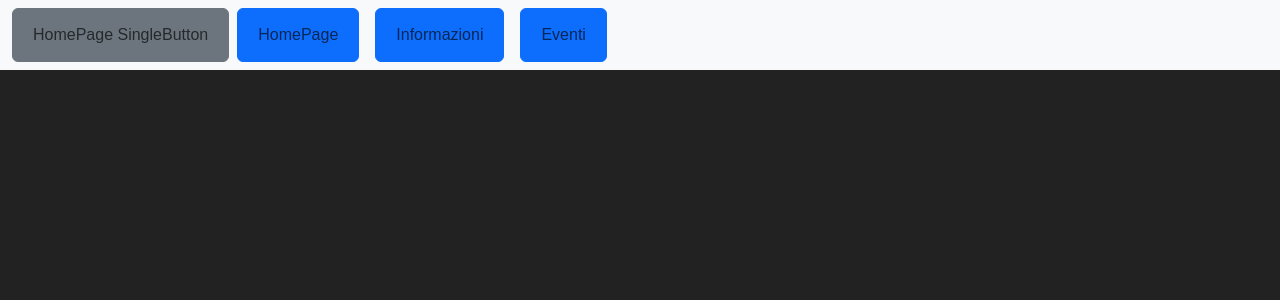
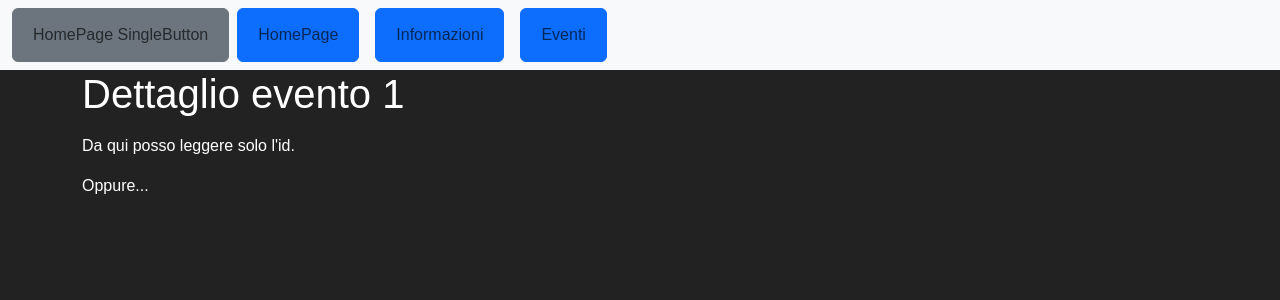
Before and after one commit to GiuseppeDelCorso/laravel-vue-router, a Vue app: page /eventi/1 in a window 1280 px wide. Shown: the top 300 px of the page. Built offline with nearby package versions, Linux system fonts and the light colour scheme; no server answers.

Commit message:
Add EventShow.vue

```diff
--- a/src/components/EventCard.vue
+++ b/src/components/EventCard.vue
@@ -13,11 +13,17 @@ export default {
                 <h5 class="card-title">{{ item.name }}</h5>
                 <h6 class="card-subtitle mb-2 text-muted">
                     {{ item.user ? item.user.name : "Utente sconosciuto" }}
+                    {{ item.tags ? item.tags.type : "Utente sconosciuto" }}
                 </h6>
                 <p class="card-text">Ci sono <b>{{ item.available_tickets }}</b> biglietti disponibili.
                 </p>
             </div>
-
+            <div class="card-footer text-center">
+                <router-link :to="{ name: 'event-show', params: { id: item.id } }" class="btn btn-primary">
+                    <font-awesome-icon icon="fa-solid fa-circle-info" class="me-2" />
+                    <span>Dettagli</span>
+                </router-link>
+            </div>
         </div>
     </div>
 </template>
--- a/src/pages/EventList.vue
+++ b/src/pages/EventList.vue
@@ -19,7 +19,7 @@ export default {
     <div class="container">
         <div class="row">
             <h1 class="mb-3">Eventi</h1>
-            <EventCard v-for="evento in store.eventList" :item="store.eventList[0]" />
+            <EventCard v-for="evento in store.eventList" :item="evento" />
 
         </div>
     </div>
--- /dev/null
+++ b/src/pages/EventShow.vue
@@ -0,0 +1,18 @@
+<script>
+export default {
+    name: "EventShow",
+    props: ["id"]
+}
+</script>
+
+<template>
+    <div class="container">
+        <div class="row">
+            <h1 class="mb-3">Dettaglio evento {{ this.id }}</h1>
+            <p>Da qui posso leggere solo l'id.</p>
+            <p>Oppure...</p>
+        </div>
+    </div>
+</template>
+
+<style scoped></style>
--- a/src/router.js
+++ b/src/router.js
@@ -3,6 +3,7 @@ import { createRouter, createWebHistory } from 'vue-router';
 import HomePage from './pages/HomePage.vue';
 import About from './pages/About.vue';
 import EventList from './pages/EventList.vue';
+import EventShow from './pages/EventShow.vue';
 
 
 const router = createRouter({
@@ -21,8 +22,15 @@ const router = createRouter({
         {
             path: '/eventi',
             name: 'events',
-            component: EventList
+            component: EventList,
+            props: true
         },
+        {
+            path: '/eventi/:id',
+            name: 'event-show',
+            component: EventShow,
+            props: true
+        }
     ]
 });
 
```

:::::

Work instructions:
Filter the records above for the string "evento" and copy each matching line.

Response box:
-            <EventCard v-for="evento in store.eventList" :item="store.eventList[0]" />
+            <EventCard v-for="evento in store.eventList" :item="evento" />
+            <h1 class="mb-3">Dettaglio evento {{ this.id }}</h1>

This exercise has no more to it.